======== DATASET RECORDS

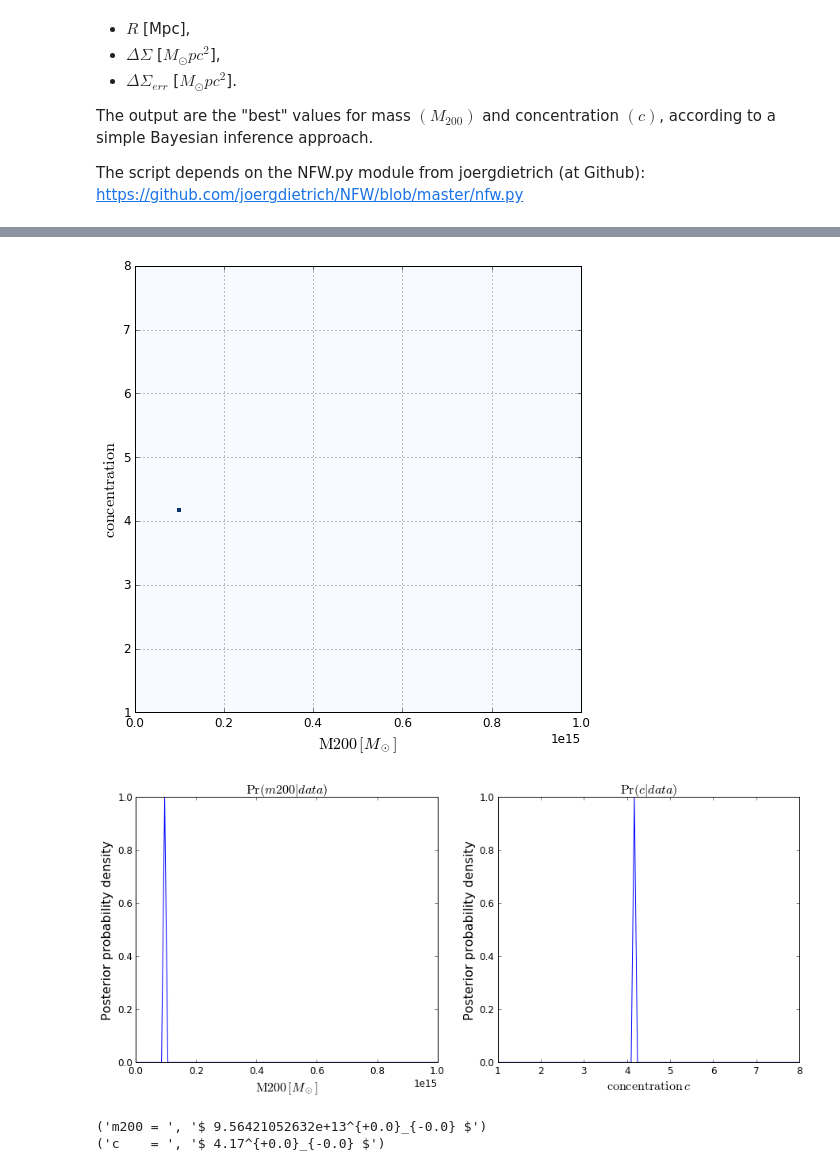
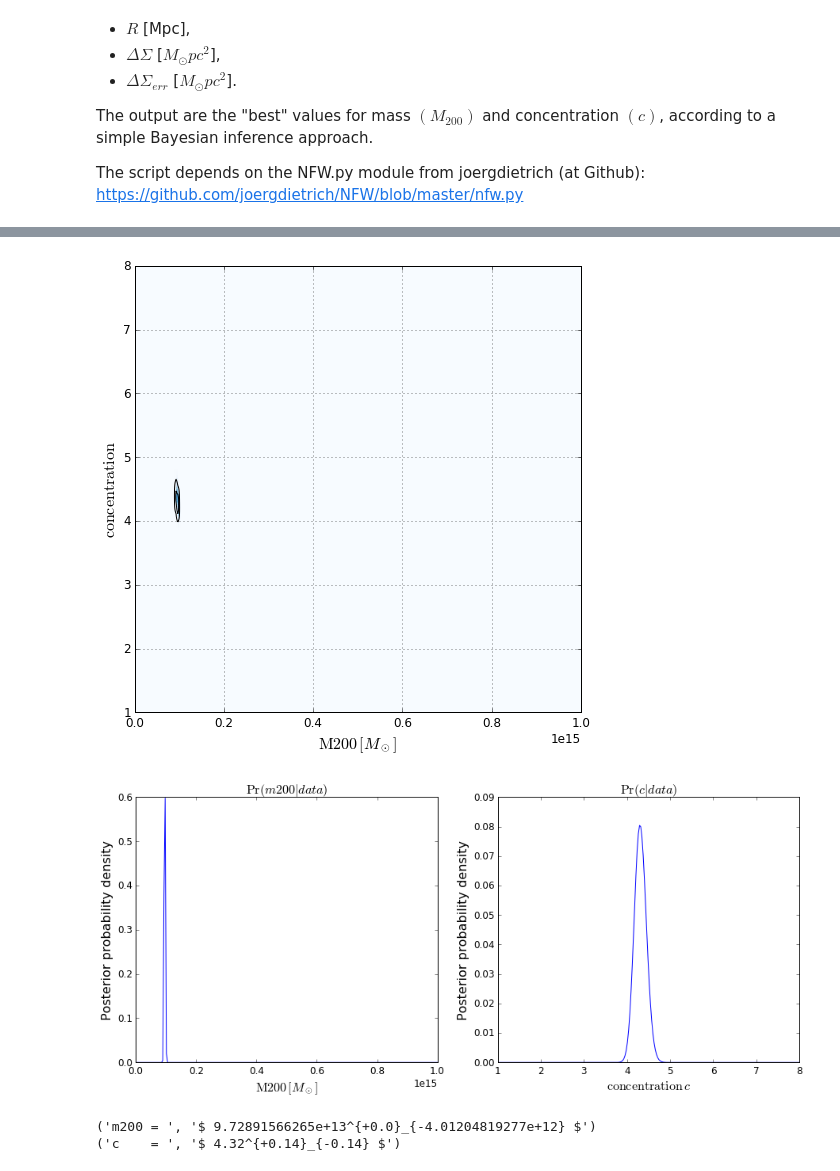
Before and after one commit to MariaElidaiana/AstroHackWeek, a Jupyter notebook: FittingNFW2toDSigma.ipynb, the cells around one changed output, grey strips where cells are left out. Saved outputs shown, nothing was run; the diff lists cells and outputs as text; code cells hidden in the pictures.

```diff
--- a/FittingNFW2toDSigma.ipynb
+++ b/FittingNFW2toDSigma.ipynb
@@ -99,7 +99,7 @@ def log_posterior(R, DSobs, DSerr, m200, c):
 # %%
 # Set up parameter grids:
 
-npix = 96
+npix = 250
 m200min,m200max = 1e12, 1e15
 cmin,cmax = 1, 8
 m200grid = np.linspace(m200min,m200max,npix)
@@ -113,34 +113,34 @@ for i,m200 in enumerate(m200grid):
         logprob[j,i] = log_posterior(R,DSobs,DSerr,m200,c)
 
 # Normalize and exponentiate to get posterior density:
 Z = np.max(logprob)
 
 prob = np.exp(logprob - Z)
 
 norm = np.sum(prob)
 prob /= norm
 
 sorted = np.sort(prob.flatten())
 C = sorted.cumsum()
 
 # Find the pixel values that lie at the levels that contain
 # 68% and 95% of the probability:
 lvl68 = np.min(sorted[C > (1.0 - 0.68)])
 lvl95 = np.min(sorted[C > (1.0 - 0.95)])
 
 plt.figure
 fig = plt.figure(figsize=(8, 8))
 plt.imshow(prob, origin='lower', cmap='Blues', interpolation='none', extent=[m200min,m200max,cmin,cmax], aspect='auto')
 try:
     plt.contour(prob,[lvl95,lvl68],colors='black',extent=[m200min,m200max,cmin,cmax], aspect='auto')
 except ValueError: # for nfwsim
     plt.contour(prob,[lvl68],colors='black',extent=[m200min,m200max,cmin,cmax], aspect='auto')
 plt.grid()
 plt.xlabel(r'$ {\rm M200} \, [M_\odot]$', fontsize=16)
 plt.ylabel(r'$ {\rm concentration} $', fontsize=16)
 plt.show()
 # %% [output]
-[figure, old version]
+[figure, new version]
 # %%
 # Plot 1D distributions:
 
@@ -162,7 +162,7 @@ ax[1].set_xlabel(r'$ {\rm concentration} \, c $', fontsize=16)
 ax[1].set_ylabel('Posterior probability density', fontsize=16)
 plt.show()
 # %% [output]
-[figure, old version]
+[figure, new version]
 # %%
 # Compress each PDF into a median and 68% credible interval, and report:
 
@@ -189,8 +189,8 @@ def compress_1D_pdf(x,pr,ci=68,dp=1):
 print("m200 = ",compress_1D_pdf(m200grid,prob_m200_given_data,ci=68,dp=2)[0])
 print("c    = ",compress_1D_pdf(cgrid,prob_c_given_data,ci=68,dp=2)[0])
 # %% [output]
-('m200 = ', '$ 9.56421052632e+13^{+0.0}_{-0.0} $')
-('c    = ', '$ 4.17^{+0.0}_{-0.0} $')
+('m200 = ', '$ 9.72891566265e+13^{+0.0}_{-4.01204819277e+12} $')
+('c    = ', '$ 4.32^{+0.14}_{-0.14} $')
 # %%
 # Plotting the results...
 
```
Also changed, not shown: parts of 3 cells of this notebook, 1 other file.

================

**EXERCISE REQUIREMENTS:** Some lines in the data above hold the string "black". Find and copy each of them.

**RESPONSE AREA:**
     plt.contour(prob,[lvl95,lvl68],colors='black',extent=[m200min,m200max,cmin,cmax], aspect='auto')
     plt.contour(prob,[lvl68],colors='black',extent=[m200min,m200max,cmin,cmax], aspect='auto')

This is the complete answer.